Many people have made the comment to me over the last several years that they worry that America is not merely a post-Christian nation but one that seems to be shaking its collective fist at God with our political policies and cultural decay.
American society has been characterized as post-Christian, post-modern (truth is up to each individual), post-racial, and post-gender. We are said to be a sex-saturated culture, a culture of narcissism, a culture of death, a culture of war, a culture of ignorance, an obese lazy culture, and even a culture of weaklings or wimps. Many, if not all of these seem to fit us at times. One can add to this list, a growing a culture of secularism.
A massive new Pew Research Center poll of more than 35,000 Americans finds that religion is in decline in America, particularly Christianity while atheism, nothingness or religious unaffiliation are on the rise. Here are some of the findings and observations I pulled from the 2014 Religious Landscape Study, which is a follow-up from their 2007 study. It not only reveals a decline in Christianity in America, but how weakly Christianity is or was embraced among many in the first place. I have underlined a few key points as well.
To be sure, the United States remains home to more Christians than any other country in the world, and a large majority of Americans – roughly seven-in-ten – continue to identify with some branch of the Christian faith. But the major new survey of more than 35,000 Americans by the Pew Research Center finds that the percentage of adults (ages 18 and older) who describe themselves as Christians has dropped by nearly eight percentage points in just seven years, from 78.4% in an equally massive Pew Research survey in 2007 to 70.6% in 2014. Over the same period, the percentage of Americans who are religiously unaffiliated – describing themselves as atheist, agnostic or “nothing in particular” – has jumped more than six points.
The drop in the Christian share of the population has been driven mainly by declines among mainline Protestants and Catholics. The evangelical Protestant share of the U.S. population also has dipped, but at a slower rate, falling by about one percentage point since 2007.
Religious intermarriage also appears to be on the rise: Among Americans who have gotten married since 2010, nearly four-in-ten (39%) report that they are in religiously mixed marriages,
In 2007, there were 227 million adults in the United States, and a little more than 78% of them – or roughly 178 million – identified as Christians. Between 2007 and 2014, the overall size of the U.S. adult population grew by about 18 million people, to nearly 245 million. But the share of adults who identify as Christians fell to just under 71%, or approximately 173 million Americans, a net decline of about 5 million.
One of the most important factors in the declining share of Christians and the growth of the “nones” is generational replacement.
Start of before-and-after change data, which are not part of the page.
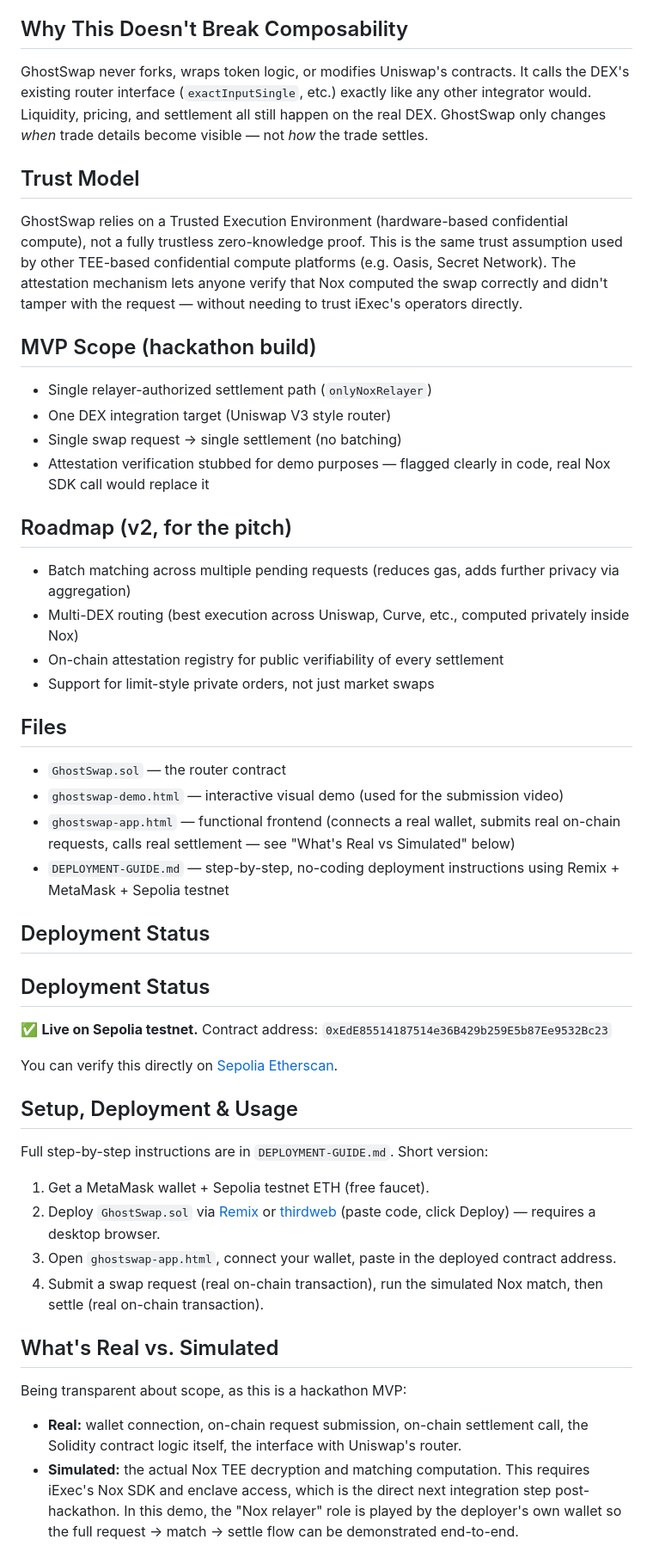
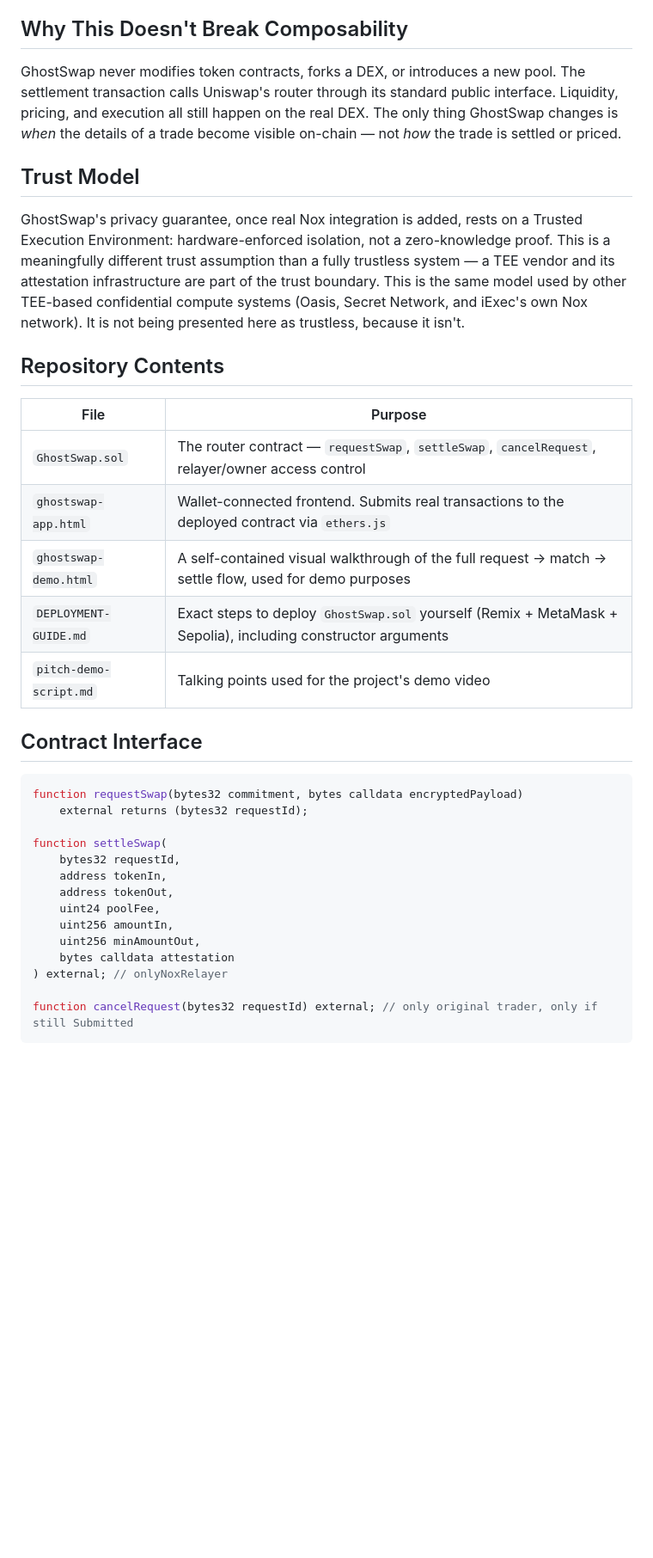
Before and after one commit to DdDob/ghostswap, a Markdown page: README.md, the part around one of its changes. Shown at 86% size. Drawn GitHub-style; blank space fills up the shorter version.

````diff
--- a/README.md
+++ b/README.md
@@ -16,43 +42,38 @@ GhostSwap sits *in front of* an existing DEX as a thin privacy layer:
 
 ## Why This Doesn't Break Composability
-GhostSwap never forks, wraps token logic, or modifies Uniswap's contracts. It calls the DEX's existing router interface (`exactInputSingle`, etc.) exactly like any other integrator would. Liquidity, pricing, and settlement all still happen on the real DEX. GhostSwap only changes *when* trade details become visible — not *how* the trade settles.
+
+GhostSwap never modifies token contracts, forks a DEX, or introduces a new pool. The settlement transaction calls Uniswap's router through its standard public interface. Liquidity, pricing, and execution all still happen on the real DEX. The only thing GhostSwap changes is *when* the details of a trade become visible on-chain — not *how* the trade is settled or priced.
 
 ## Trust Model
-GhostSwap relies on a Trusted Execution Environment (hardware-based confidential compute), not a fully trustless zero-knowledge proof. This is the same trust assumption used by other TEE-based confidential compute platforms (e.g. Oasis, Secret Network). The attestation mechanism lets anyone verify that Nox computed the swap correctly and didn't tamper with the request — without needing to trust iExec's operators directly.
 
-## MVP Scope (hackathon build)
-- Single relayer-authorized settlement path (`onlyNoxRelayer`)
-- One DEX integration target (Uniswap V3 style router)
-- Single swap request → single settlement (no batching)
-- Attestation verification stubbed for demo purposes — flagged clearly in code, real Nox SDK call would replace it
+GhostSwap's privacy guarantee, once real Nox integration is added, rests on a Trusted Execution Environment: hardware-enforced isolation, not a zero-knowledge proof. This is a meaningfully different trust assumption than a fully trustless system — a TEE vendor and its attestation infrastructure are part of the trust boundary. This is the same model used by other TEE-based confidential compute systems (Oasis, Secret Network, and iExec's own Nox network). It is not being presented here as trustless, because it isn't.
 
-## Roadmap (v2, for the pitch)
-- Batch matching across multiple pending requests (reduces gas, adds further privacy via aggregation)
-- Multi-DEX routing (best execution across Uniswap, Curve, etc., computed privately inside Nox)
-- On-chain attestation registry for public verifiability of every settlement
-- Support for limit-style private orders, not just market swaps
+## Repository Contents
 
-## Files
-- `GhostSwap.sol` — the router contract
-- `ghostswap-demo.html` — interactive visual demo (used for the submission video)
-- `ghostswap-app.html` — functional frontend (connects a real wallet, submits real on-chain requests, calls real settlement — see "What's Real vs Simulated" below)
-- `DEPLOYMENT-GUIDE.md` — step-by-step, no-coding deployment instructions using Remix + MetaMask + Sepolia testnet
+| File | Purpose |
+|---|---|
+| `GhostSwap.sol` | The router contract — `requestSwap`, `settleSwap`, `cancelRequest`, relayer/owner access control |
+| `ghostswap-app.html` | Wallet-connected frontend. Submits real transactions to the deployed contract via `ethers.js` |
+| `ghostswap-demo.html` | A self-contained visual walkthrough of the full request → match → settle flow, used for demo purposes |
+| `DEPLOYMENT-GUIDE.md` | Exact steps to deploy `GhostSwap.sol` yourself (Remix + MetaMask + Sepolia), including constructor arguments |
+| `pitch-demo-script.md` | Talking points used for the project's demo video |
 
-## Deployment Status
-## Deployment Status
-✅ **Live on Sepolia testnet.** Contract address: `0xEdE85514187514e36B429b259E5b87Ee9532Bc23`
+## Contract Interface
 
-You can verify this directly on [Sepolia Etherscan](https://sepolia.etherscan.io/address/0xEdE85514187514e36B429b259E5b87Ee9532Bc23).
+```solidity
+function requestSwap(bytes32 commitment, bytes calldata encryptedPayload)
+    external returns (bytes32 requestId);
 
-## Setup, Deployment & Usage
-Full step-by-step instructions are in `DEPLOYMENT-GUIDE.md`. Short version:
-1. Get a MetaMask wallet + Sepolia testnet ETH (free faucet).
-2. Deploy `GhostSwap.sol` via [Remix](https://remix.ethereum.org) or [thirdweb](https://thirdweb.com/dashboard) (paste code, click Deploy) — requires a desktop browser.
-3. Open `ghostswap-app.html`, connect your wallet, paste in the deployed contract address.
-4. Submit a swap request (real on-chain transaction), run the simulated Nox match, then settle (real on-chain transaction).
+function settleSwap(
+    bytes32 requestId,
+    address tokenIn,
+    address tokenOut,
+    uint24 poolFee,
+    uint256 amountIn,
+    uint256 minAmountOut,
+    bytes calldata attestation
+) external; // onlyNoxRelayer
 
-## What's Real vs. Simulated
-Being transparent about scope, as this is a hackathon MVP:
-- **Real:** wallet connection, on-chain request submission, on-chain settlement call, the Solidity contract logic itself, the interface with Uniswap's router.
-- **Simulated:** the actual Nox TEE decryption and matching computation. This requires iExec's Nox SDK and enclave access, which is the direct next integration step post-hackathon. In this demo, the "Nox relayer" role is played by the deployer's own wallet so the full request → match → settle flow can be demonstrated end-to-end.
+function cancelRequest(bytes32 requestId) external; // only original trader, only if still Submitted
+```
 
````
Also changed, not shown: other parts of README.md (+57 -10 lines).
As the Millennial generation enters adulthood, its members display much lower levels of religious affiliation, including less connection with Christian churches, than older generations.
However, generational replacement is by no means the only reason that religious “nones” are growing and Christians are declining. In addition, people in older generations are increasingly disavowing association with organized religion. About a third of older Millennials (adults currently in their late 20s and early 30s) now say they have no religion, up nine percentage points among this cohort since 2007,
As the shifting religious profiles of these generational cohorts suggest, switching religion is a common occurrence in the United States.
By a wide margin, religious “nones” have experienced larger gains through religious switching than any other group. Nearly one-in-five U.S. adults (18%) were raised in a religious faith and now identify with no religion. Some switching also has occurred in the other direction: 9% of American adults say they were raised with no religious affiliation, and almost half of them (4.3% of all U.S. adults) now identify with some religion. But for every person who has joined a religion after having been raised unaffiliated, there are more than four people who have become religious “nones” after having been raised in some religion. This 1:4 ratio is an important factor in the growth of the unaffiliated population.
Former Christians represent 19.2% of U.S. adults overall.
There are many “take-aways” from this study for church leaders across America, not all of which are negative. Knowing these changes also presents great opportunities for churches. It is as easy to blame churches today, as it is politicians. One finding I did not include was that in the last seven years, two similarly conservative denominations, ones that are often targeted for their strong moral stands, the Southern Baptists and Assemblies of God, did not experience the declines that others did. That countercultural success is somewhat contrary to what I would call the relevancy or seeker movement in many evangelical circles that sometimes seem to value being hip and appealing, over instilling deep faith and strong traditional theology.